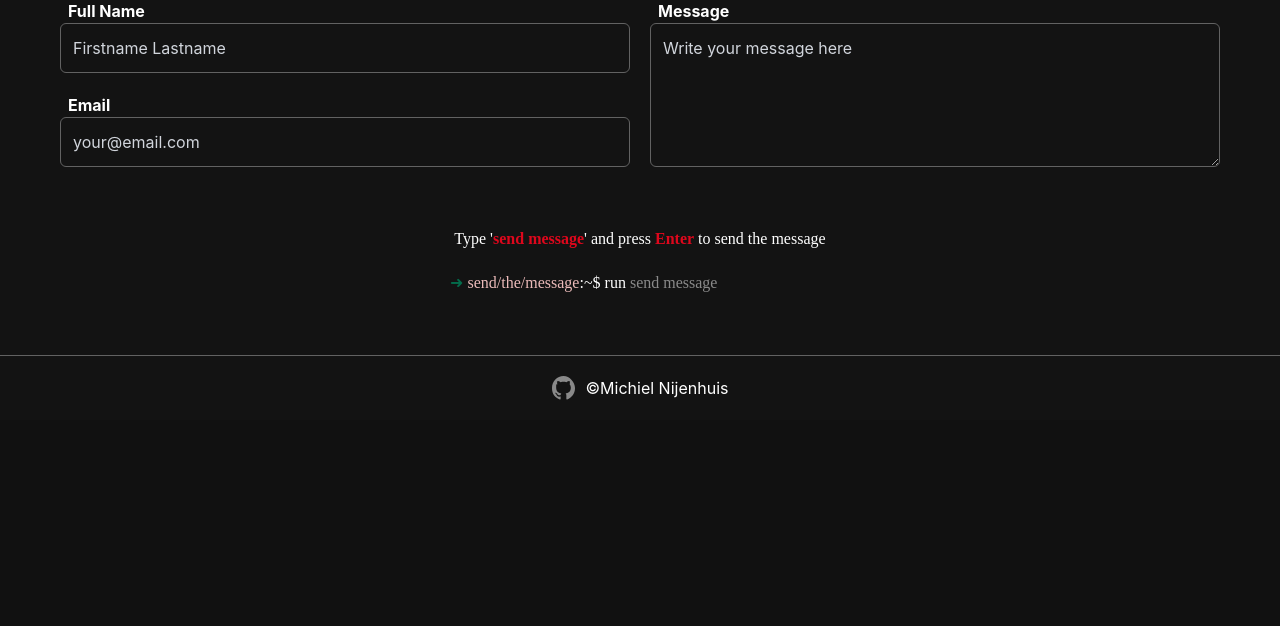
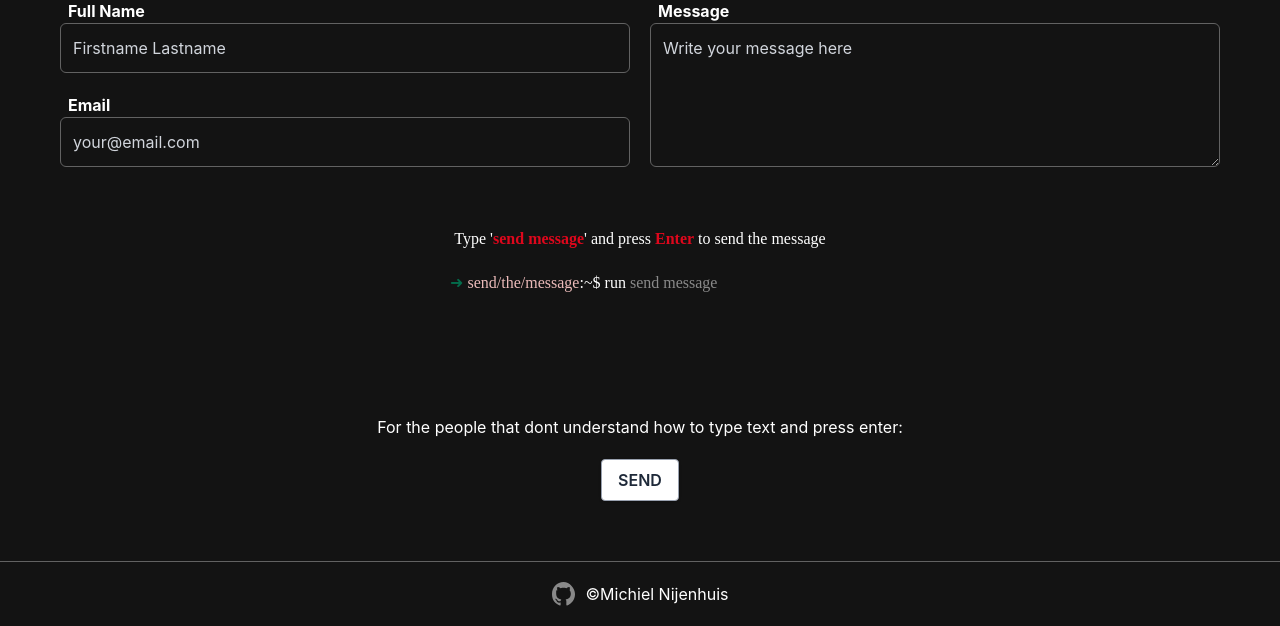
Before and after one commit to punthenk/portfolio_website, a PHP site: page / in a window 1280 px wide. Shown: the part 1346-1972 px from the top of the page. Before the commit the page ends 1746 px from the top, so only its background shows below. Run offline with PHP 8.4, Linux system fonts and the light colour scheme; style sheets or scripts are compiled from the project's sources; some web fonts are replaced.

Commit message:
Added a button for sending message

```diff
--- a/css/output.css
+++ b/css/output.css
@@ -282,6 +282,15 @@
   }
   .mt-5 {
     margin-top: calc(var(--spacing) * 5);
+  }
+  .mt-10 {
+    margin-top: calc(var(--spacing) * 10);
+  }
+  .mt-30 {
+    margin-top: calc(var(--spacing) * 30);
+  }
+  .mt-50 {
+    margin-top: calc(var(--spacing) * 50);
   }
   .mr-3 {
     margin-right: calc(var(--spacing) * 3);
--- a/index.php
+++ b/index.php
@@ -79,6 +79,11 @@ include_once(__DIR__."/template/head.inc.php");
                     <p id="approved" class="hidden font-bold text-green-500">Yes! Thank you! The message has been send</p>
                 </div>
             </div>
+            <div class="w-full flex flex-col items-center justify-center">
+                <p class="mt-30">For the people that dont understand how to type text and press enter:</p>
+                <button type="submit" class="bg-white hover:bg-gray-100 hover:cursor-pointer text-gray-800 font-semibold py-2 px-4 mt-5 border border-gray-400 rounded shadow">SEND</button>
+            </div>
+
         </form>
 
         <!-- This is for the phone display -->
```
————————
• **Your goal**:
Repeat the material above exactly, so that every entry appears but no picture does.

• **Response for this exercise**:
Before and after one commit to punthenk/portfolio_website, a PHP site: page / in a window 1280 px wide. Shown: the part 1346-1972 px from the top of the page. Before the commit the page ends 1746 px from the top, so only its background shows below. Run offline with PHP 8.4, Linux system fonts and the light colour scheme; style sheets or scripts are compiled from the project's sources; some web fonts are replaced.

Commit message:
Added a button for sending message

```diff
--- a/css/output.css
+++ b/css/output.css
@@ -282,6 +282,15 @@
   }
   .mt-5 {
     margin-top: calc(var(--spacing) * 5);
+  }
+  .mt-10 {
+    margin-top: calc(var(--spacing) * 10);
+  }
+  .mt-30 {
+    margin-top: calc(var(--spacing) * 30);
+  }
+  .mt-50 {
+    margin-top: calc(var(--spacing) * 50);
   }
   .mr-3 {
     margin-right: calc(var(--spacing) * 3);
--- a/index.php
+++ b/index.php
@@ -79,6 +79,11 @@ include_once(__DIR__."/template/head.inc.php");
                     <p id="approved" class="hidden font-bold text-green-500">Yes! Thank you! The message has been send</p>
                 </div>
             </div>
+            <div class="w-full flex flex-col items-center justify-center">
+                <p class="mt-30">For the people that dont understand how to type text and press enter:</p>
+                <button type="submit" class="bg-white hover:bg-gray-100 hover:cursor-pointer text-gray-800 font-semibold py-2 px-4 mt-5 border border-gray-400 rounded shadow">SEND</button>
+            </div>
+
         </form>
 
         <!-- This is for the phone display -->
```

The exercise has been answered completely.